* [RECORDS FOR THIS EXERCISE]

+ + + +

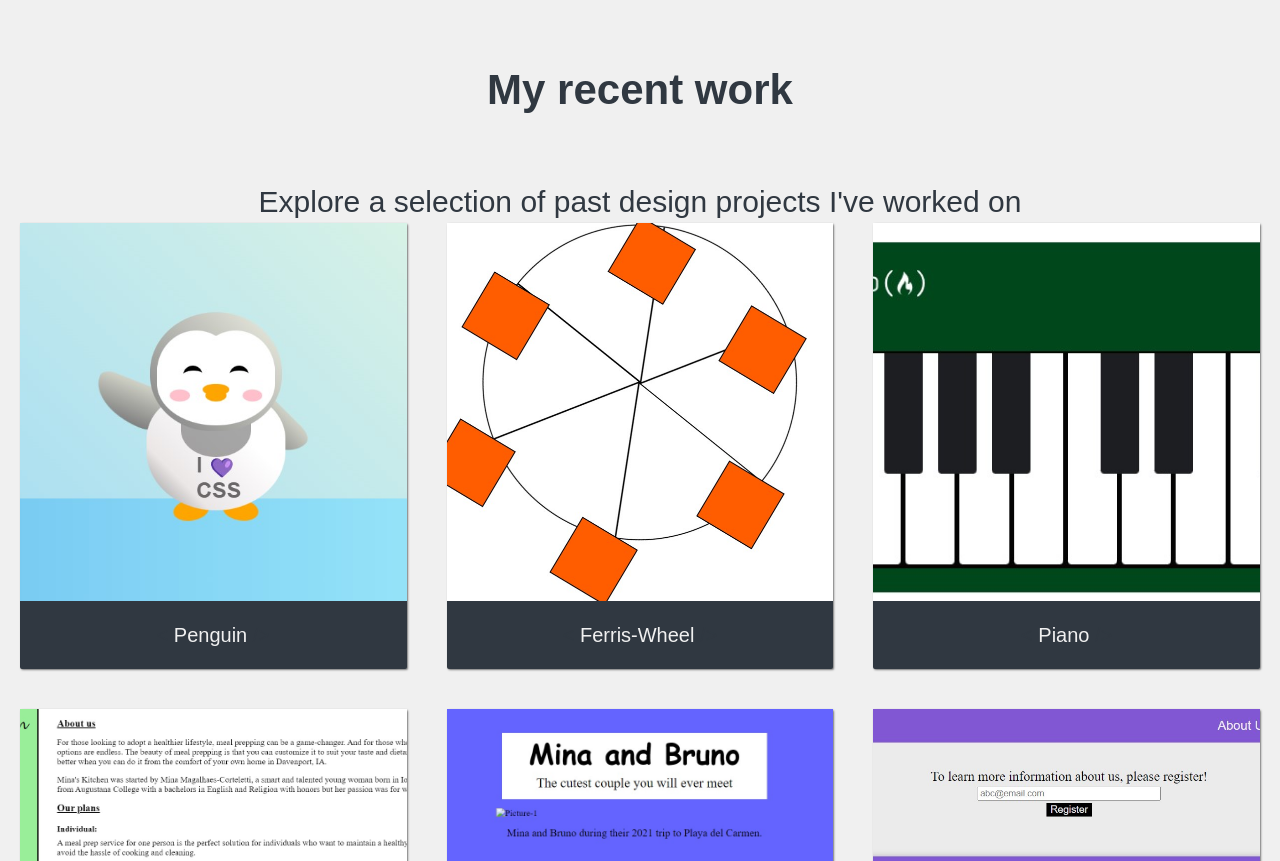
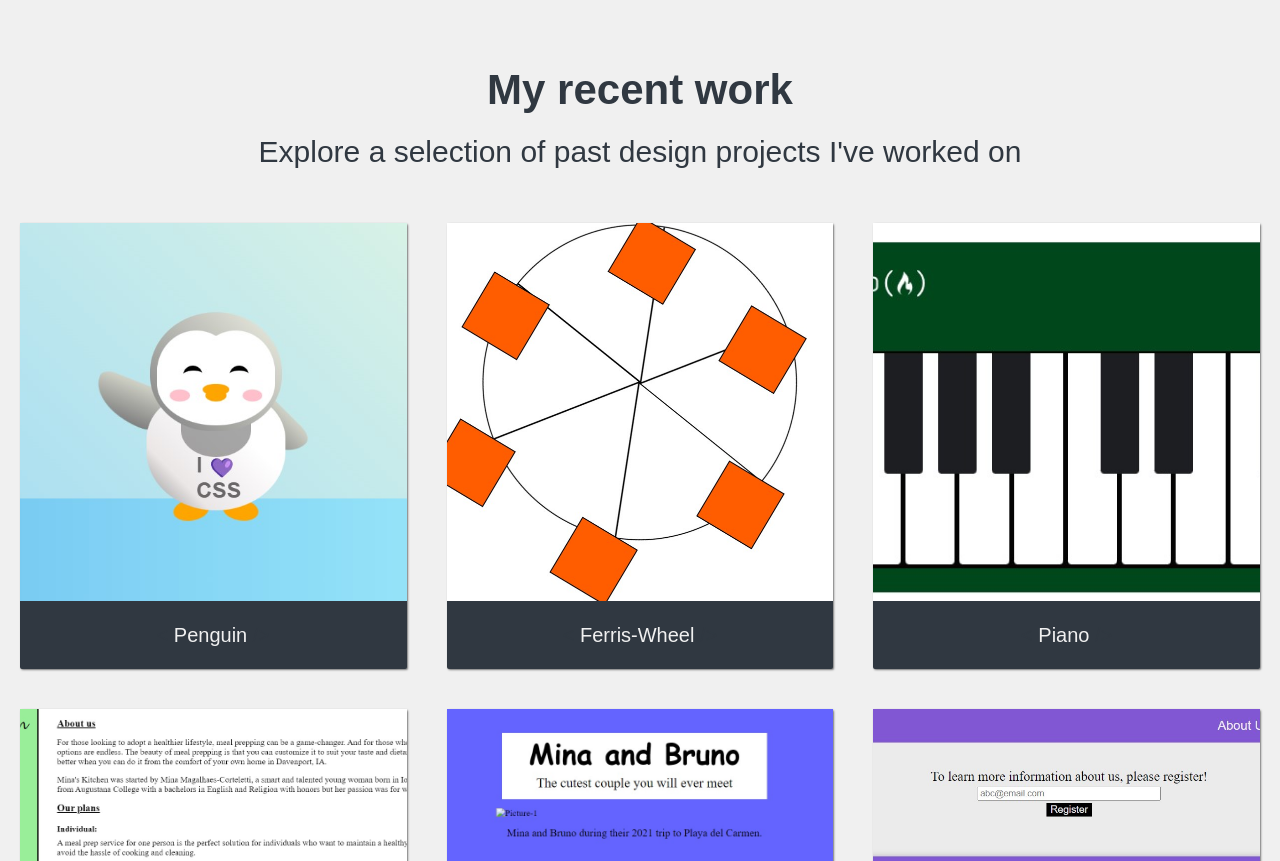
Before and after one commit to bruno-m-c/Personal-Portfolio-Webpage, a plain HTML site: page index.html in a window 1280 px wide. Shown: the part 1020-1881 px from the top of the page. Drawn offline with Linux system fonts and the light colour scheme.

Commit message:
project section editing

```diff
--- a/index.html
+++ b/index.html
@@ -35,7 +35,7 @@
       <!--Start Project section-->
       <section id="projects" class="projects-section">
         <h2 class="projects-section-header color" >My recent work</h2>
-        <p class="color">Explore a selection of past design projects I've worked on</p>
+        <p class="color project-subtitle">Explore a selection of past design projects I've worked on</p>
         <div class="projects-grid">
           <a href="https://codepen.io/bruno-m-c/full/qBwmMRY" target="_blank" class="project project-tile">
             <img class="project-image" src="Penguin .jpg" alt="project">
--- a/styles.css
+++ b/styles.css
@@ -210,8 +210,11 @@ p {
 
 .projects-section-header {
   max-width: 640px;
-  margin: 0 auto 6rem auto;
+  margin: 0 auto 1rem auto;
   border-bottom: 0.2rem solid var(--main-white);
+}
+.project-subtitle {
+  margin-bottom: 5rem;
 }
 
 @media (max-width: 28.75em) {
```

+ + + +

For the listing above, find how many lines hold the word "section". Only the number should be written.

5